When it comes to saving, you may already have an effective plan in place or perhaps you’re keen to start. Saving can help you reach your goals in life, whether that means buying a house (long-term), going on holiday (short-term), or helping you out when something unexpected happens. There are many different ways to save but getting into good habits can make all the difference. One way to do this is to pay yourself first.
What does it mean to ‘pay yourself first’?
Paying yourself first is not only a way of saving money, but also a mindset that encourages better financial habits. After you’ve been paid, the first thing you probably do is pay your rent/mortgage, utilities, and expenses. Paying yourself first means putting money aside ahead of all these commitments. It allows you to put saving first and recognise it as a high priority. Once you get into the habit you’ll soon start to see your savings add up.
Set financial goals
It’s helpful to set goals, however big or small, so you have something to aim for. This means getting the big picture of your finances and assessing all of your incoming funds, monitoring your cash flow, looking at your budgets, and reviewing any assets that you may have. This will allow you to get a better understanding of which goals you want to set and how to prioritise them e.g. long-term, mid-term, short-term.
Create a savings plan
After you’ve set your goals, you’ll need to create a savings plan. Work out how much you want to save each month – 10% of what you get paid is usually a good place to start – although this can vary depending on your circumstances. Remember, getting into the habit is more important than how much you put away. You can then allocate the remainder to cover your monthly outgoings.
You can also use tools such as a savings calculator to work out how long it will take you to save a specific amount. Then it’s time to put your plan into action:
- Set up a standing order. This is really easy to set up with your bank and means you can arrange for the money to come straight out of your current account and into your savings account.
- Ask your employer if they have a workplace savings scheme that you can join. This takes money directly out of your salary and puts it into a savings account.
Decide where to put your money
It can be helpful to keep your savings separate from your current account. This makes it easier to track and manage, and you could also benefit from interest.

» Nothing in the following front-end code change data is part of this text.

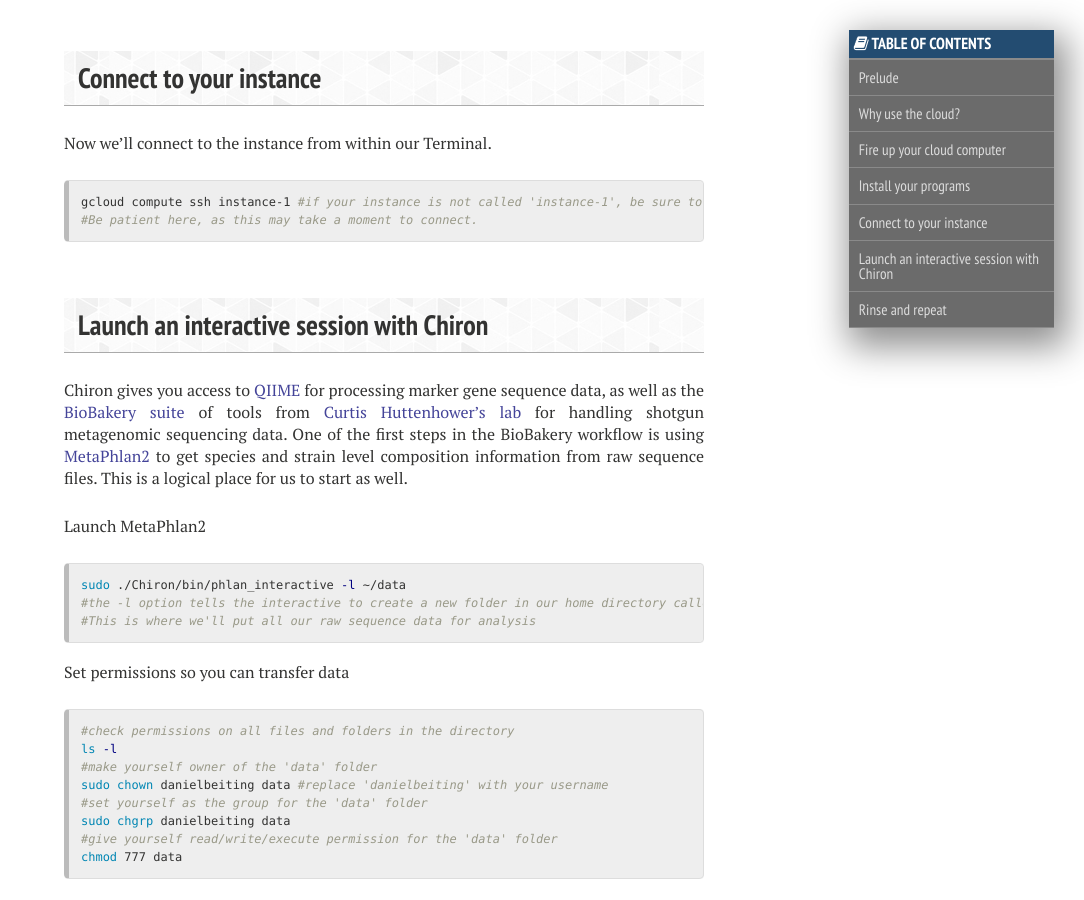
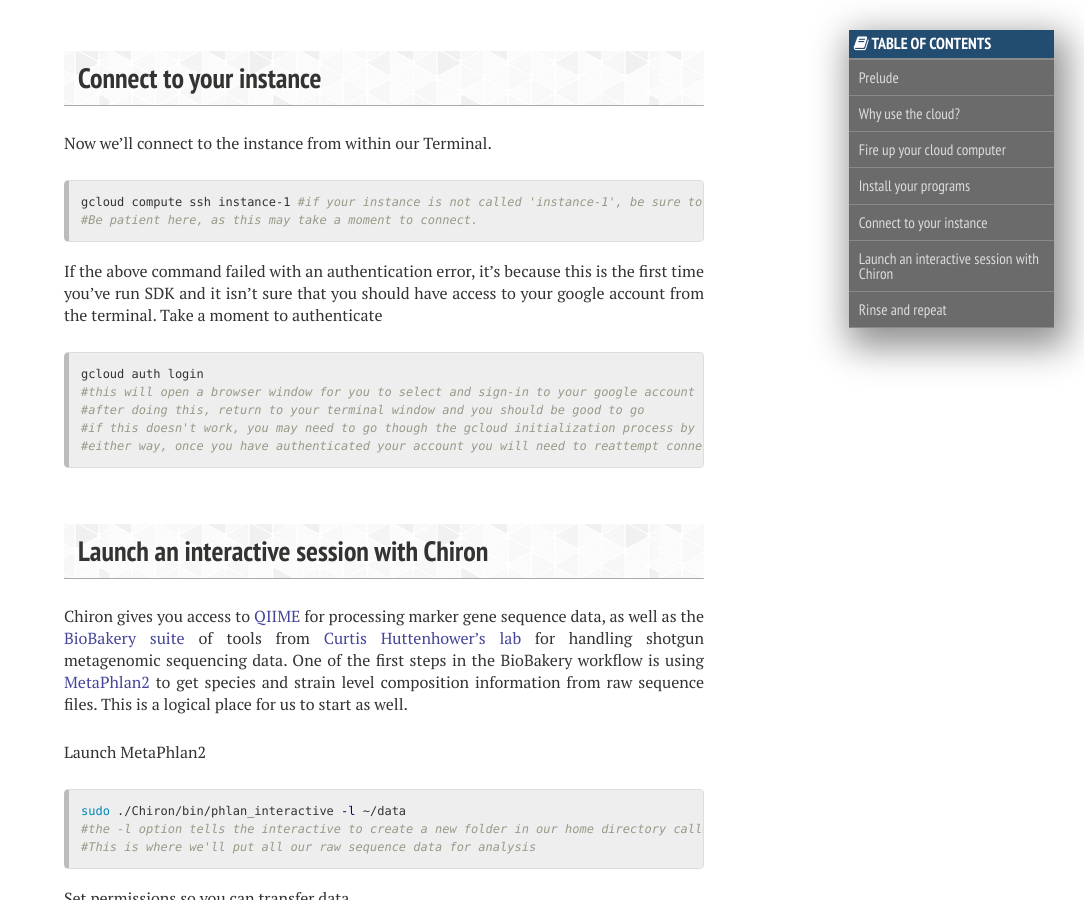
Before and after one commit to hostmicrobe/hostmicrobe.github.io, a Jekyll site: the page built from _posts/microbiome/2017-07-14-cloudComputing_part1.md, in a window 1280 px wide and 900 px high, scrolled down 4336 px. Shown: the whole window, without its empty margins (196-1280 px from the left). Built offline with Jekyll 4.4.1, drawn with Linux system fonts in a browser that asks for light colours; nearby versions of some CDN libraries; comment, search, counter and statistics services are not loaded.

Commit message:
final updates to first blog post

```diff
--- a/_posts/microbiome/2017-07-14-cloudComputing_part1.md
+++ b/_posts/microbiome/2017-07-14-cloudComputing_part1.md
@@ -111,6 +111,16 @@ gcloud compute ssh instance-1 #if your instance is not called 'instance-1', be s
 #Be patient here, as this may take a moment to connect.
 {% endhighlight %}
 
+If the above command failed with an authentication error, it's because this is the first time you've run SDK and it isn't sure that you should have access to your google account from the terminal.  Take a moment to authenticate
+{% highlight bash %}
+gcloud auth login
+#this will open a browser window for you to select and sign-in to your google account
+#after doing this, return to your terminal window and you should be good to go
+#if this doesn't work, you may need to go though the gcloud initialization process by executing 'gcloud init'
+#either way, once you have authenticated your account you will need to reattempt connecting with 'gcloud compute ssh instance-1'
+{% endhighlight %}
+
+
 ## Launch an interactive session with Chiron
 Chiron gives you access to [QIIME](https://qiime2.org/) for processing marker gene sequence data, as well as the [BioBakery suite](https://bitbucket.org/biobakery/biobakery/wiki/browse/) of tools from [Curtis Huttenhower's lab](https://huttenhower.sph.harvard.edu/) for handling shotgun metagenomic sequencing data.  One of the first steps in the BioBakery workflow is using [MetaPhlan2](http://www.nature.com/nmeth/journal/v9/n8/full/nmeth.2066.html) to get species and strain level composition information from raw sequence files.  This is a logical place for us to start as well.
 
```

You can check online and see what savings products your bank offers or use comparison websites to choose a savings plan that gives you the best benefits and rates.
The most common options are an ISA (Individual Savings Account) or an instant access savings account. ISAs allow you to save money and pays interest that is free of income tax – some even give you instant access to funds and others are designed to be left to mature. One example is the Lifetime ISA (LISAs) which will be launching in April 2017 and allow first-time home buyers to save up to a maximum of £4,000 a year which is then eligible for a 25% bonus. First-time home buyers, who are planning to buy sooner, can take advantage of the Help to Buy scheme which currently allows you to get on the property ladder with just a 5% deposit and a 20% loan from the government.
A savings account can also be beneficial if you regularly deposit money and banks may offer higher interest rates the more you save. You can take money out when you need to, which is great for shorter term goals such as booking a holiday.
Monitor your savings
It’s important to keep on top of your savings and make sure you are effectively monitoring progress. There are many different ways to do this – you could create a budget spreadsheet of your outgoings and savings, or use an app which is great for managing all of your accounts from one place. If you’d rather track this offline then it’s a good idea to keep receipts and carry a notebook with you so you can write down all of your spending activity and how much money you’ve saved.
Paying yourself first means consistently prioritising your savings. Getting into the habit of saving – whatever the amount – means that you’re able to make it a part of your routine. And with time, you’ll be able to put more money away each month, giving you a buffer for unexpected events and enabling you to save for future investments.